“I’ve spent the last few days in Philadelphia with my leadership team listening to the community, learning what we did wrong and the steps we need to take to fix it,” said Starbucks ceo Kevin Johnson in the announcement. “While this is not limited to Starbucks, we’re committed to being a part of the solution. Closing our stores for racial bias training is just one step in a journey that requires dedication from every level of our company and partnerships in our local communities.”

All Starbucks company-owned retail stores and corporate offices will be closed on May 29 while its employees go through training designed to “address implicit bias, promote conscious inclusion, prevent discrimination and ensure everyone inside a Starbucks store feels safe and welcome,” the company’s announcement says.

 “The company’s founding values are based on humanity and inclusion,” said executive chairman Howard Schultz, who joined Johnson and other senior Starbucks leaders in Philadelphia to meet with community leaders and Starbucks partners. “We will learn from our mistakes and reaffirm our commitment to creating a safe and welcoming environment for every customer.”

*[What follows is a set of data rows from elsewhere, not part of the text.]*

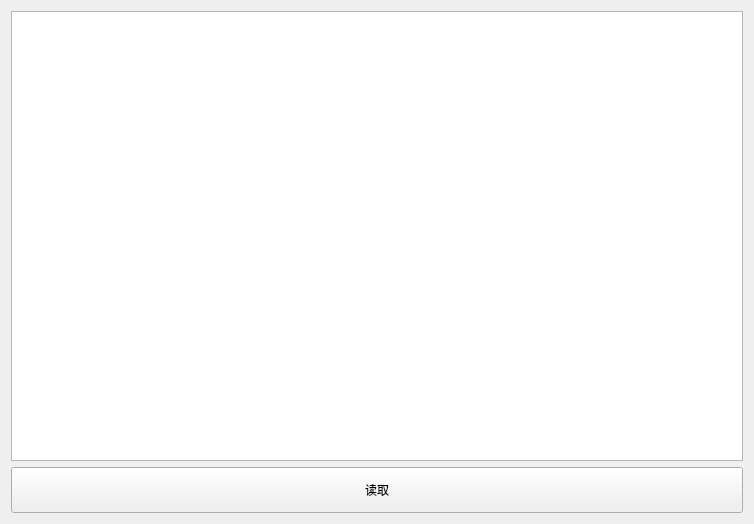
Qt form seecase.ui (chapman2016/rfix_529) before a commit.
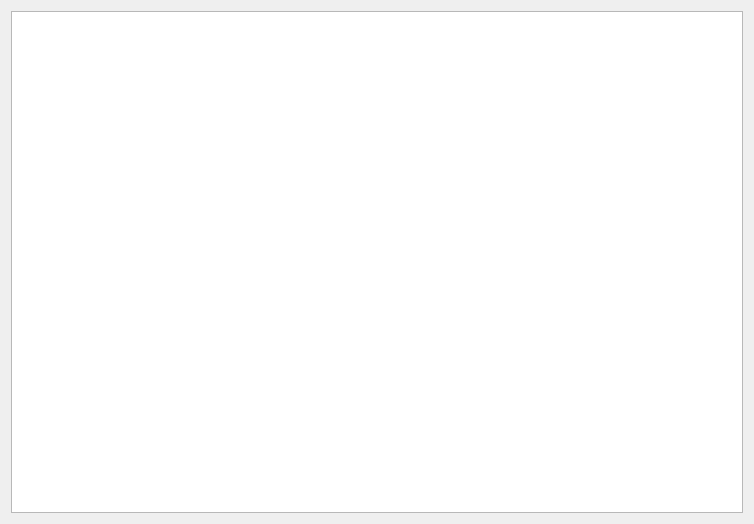
The same form after that commit.

```diff
--- a/seecase.ui
+++ b/seecase.ui
@@ -17,19 +17,6 @@
    <item row="0" column="0">
     <widget class="QTextBrowser" name="textBrowser"/>
    </item>
-   <item row="1" column="0">
-    <widget class="QPushButton" name="pb_read">
-     <property name="minimumSize">
-      <size>
-       <width>0</width>
-       <height>46</height>
-      </size>
-     </property>
-     <property name="text">
-      <string>读取</string>
-     </property>
-    </widget>
-   </item>
   </layout>
  </widget>
  <resources/>
```
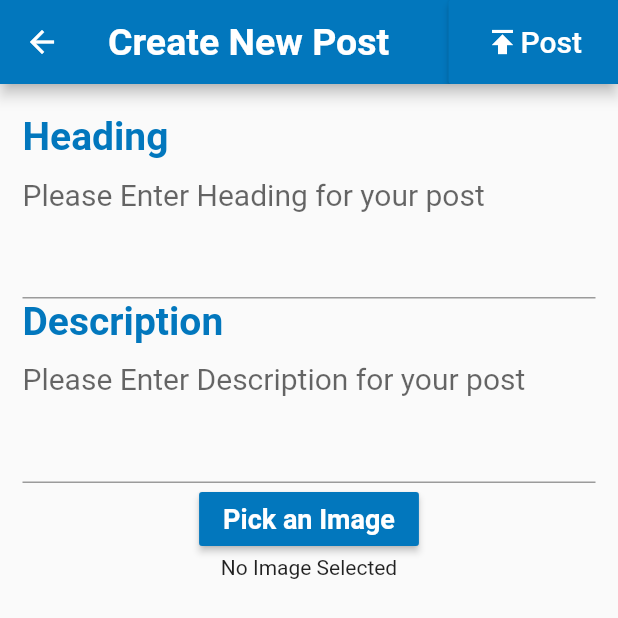
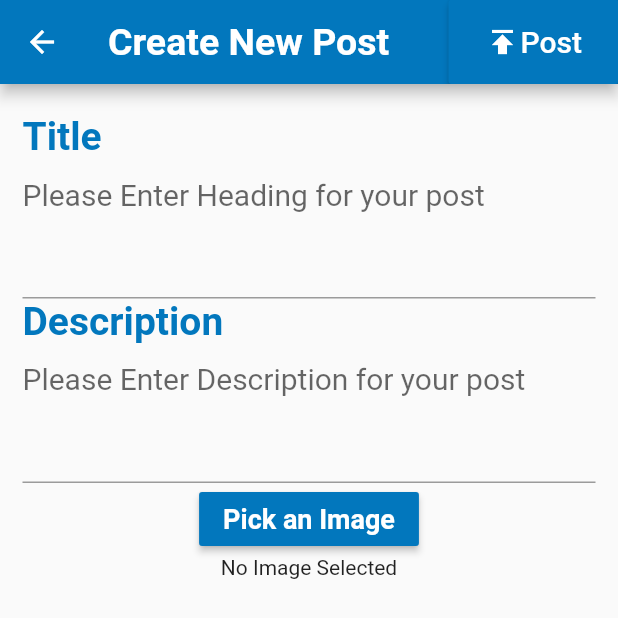
Before and after one commit to nilayostwal999/fake_to_nahin, a Flutter app: the CreatePostScreen screen opened by its route, on a phone screen of 412 x 824 dp. Shown: the top 618 px of the screen. Run offline on Flutter 3.47's test engine with Material 2 defaults, Android fonts, the phone set to English and light mode, and no system bars; our stand-ins replace cloud_firestore, firebase_storage, image_picker; accounts and stored records are empty; Roboto replaces fonts that are missing (Hind).

Commit message:
create post text upload update

```diff
--- a/lib/screens/CreatePostScreen.dart
+++ b/lib/screens/CreatePostScreen.dart
@@ -1,6 +1,8 @@
 import 'package:flutter/material.dart';
 import 'package:image_picker/image_picker.dart';
 import 'dart:io';
+import 'package:cloud_firestore/cloud_firestore.dart';
+import 'package:firebase_storage/firebase_storage.dart';
 
 class CreatePostScreen extends StatefulWidget {
   @override
@@ -18,6 +20,9 @@ class _CreatePostScreenState extends State<CreatePostScreen> {
       _image = File(pickedFile.path);
     });
   }
+  var storage = FirebaseStorage.instance;
+  TextEditingController titleController = new TextEditingController();
+  TextEditingController descriptionController = new TextEditingController();
   @override
   Widget build(BuildContext context) {
     return Scaffold(
@@ -29,7 +34,7 @@ class _CreatePostScreenState extends State<CreatePostScreen> {
             textTheme: ButtonTextTheme.primary,
             color: Theme.of(context).primaryColor,
             splashColor: Colors.white54,
-            onPressed: () {
+            onPressed: () {UploadPost(titleController, descriptionController);
               Navigator.pushNamedAndRemoveUntil(context,'Home', ModalRoute.withName('/'));
             },
             child: Row(
@@ -46,19 +51,23 @@ class _CreatePostScreenState extends State<CreatePostScreen> {
         child: ListView(
           padding: EdgeInsets.fromLTRB(5, 10, 5, 0),
           children:[
-            Text('Heading',style:TextStyle(fontWeight: FontWeight.bold,fontSize: 26,color: Colors.lightBlue[800])),
-            TextField(maxLines:3,keyboardType: TextInputType.multiline,style: TextStyle(fontSize: 20,color:Colors.black),decoration: InputDecoration(hintText:'Please Enter Heading for your post'),),
+            Text('Title',style:TextStyle(fontWeight: FontWeight.bold,fontSize: 26,color: Colors.lightBlue[800])),
+            TextField(controller: titleController,maxLines:3,keyboardType: TextInputType.multiline,style: TextStyle(fontSize: 20,color:Colors.black),decoration: InputDecoration(hintText:'Please Enter Heading for your post'),),
             Text('Description',style:TextStyle(fontWeight: FontWeight.bold,fontSize: 26,color: Colors.lightBlue[800])),
-            TextField(keyboardType: TextInputType.multiline,maxLines:3,style: TextStyle(fontSize: 20,color:Colors.black),decoration: InputDecoration(hintText:'Please Enter Description for your post'),),
+            TextField(controller: descriptionController,keyboardType: TextInputType.multiline,maxLines:3,style: TextStyle(fontSize: 20,color:Colors.black),decoration: InputDecoration(hintText:'Please Enter Description for your post'),),
             Row(mainAxisAlignment: MainAxisAlignment.center,children:[
               Column(children:[
                 RaisedButton(color: Colors.lightBlue[800],onPressed:(){getImage();},child: Text('Pick an Image',style:TextStyle(fontSize: 18,color:Colors.white,fontWeight:FontWeight.bold)),),
                 _image == null ? Text('No Image Selected') : Image.file(_image,width: 350,height: 350,fit: BoxFit.contain,)
               ])
             ]),
+
           ]
         ),
       )
     );
   }
+  void UploadPost(titleController,descriptionController){
+    Firestore.instance.collection('post').document('title').setData({'title':titleController.runtimeType,'description':descriptionController});
+  }
 }
--- a/pubspec.yaml
+++ b/pubspec.yaml
@@ -36,6 +36,7 @@ dev_dependencies:
   firebase_auth: ^0.16.1
   cloud_firestore: ^0.13.6
   firebase_database: ^3.1.6
+  firebase_storage: ^3.1.6
   image_picker: ^0.6.7+2
   path: ^1.6.4
   video_player: ^0.10.11+1
```
Also changed, not shown: pubspec.lock, 1 other file.
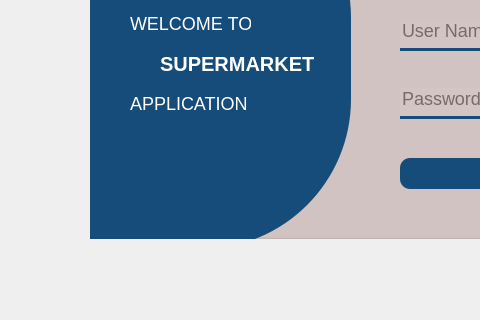
Qt form gui/login_form.ui (Maher-Majdoub/supermarket_management_system) before a commit; both pictures show x 0 to 480 and y 222 to 542 of the 809 by 542 pixel window.
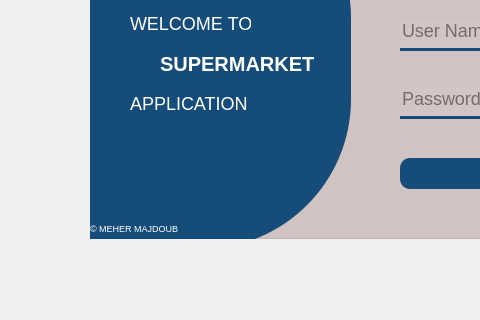
The same form after that commit.

```diff
--- a/gui/login_form.ui
+++ b/gui/login_form.ui
@@ -250,6 +250,33 @@
      <string>-</string>
     </property>
    </widget>
+   <widget class="QLabel" name="label_6">
+    <property name="geometry">
+     <rect>
+      <x>0</x>
+      <y>340</y>
+      <width>111</width>
+      <height>21</height>
+     </rect>
+    </property>
+    <property name="font">
+     <font>
+      <pointsize>7</pointsize>
+      <weight>50</weight>
+      <italic>false</italic>
+      <bold>false</bold>
+     </font>
+    </property>
+    <property name="styleSheet">
+     <string notr="true">color: #fff;
+font: mnonspace;
+font-size: 1Zpx;
+background-color: #154c79;</string>
+    </property>
+    <property name="text">
+     <string>© MEHER MAJDOUB</string>
+    </property>
+   </widget>
   </widget>
  </widget>
  <resources/>
```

According to Starbucks, the curriculum will be developed with guidance from several national and local experts confronting racial bias, including Bryan Stevenson, founder and executive director of the Equal Justice Initiative; Sherrilyn Ifill, president and director-counsel of the NAACP Legal Defense and Education Fund;  Heather McGhee, president of Demos; former U.S. Attorney General Eric Holder; and Jonathan Greenblatt, ceo of the Anti-Defamation League.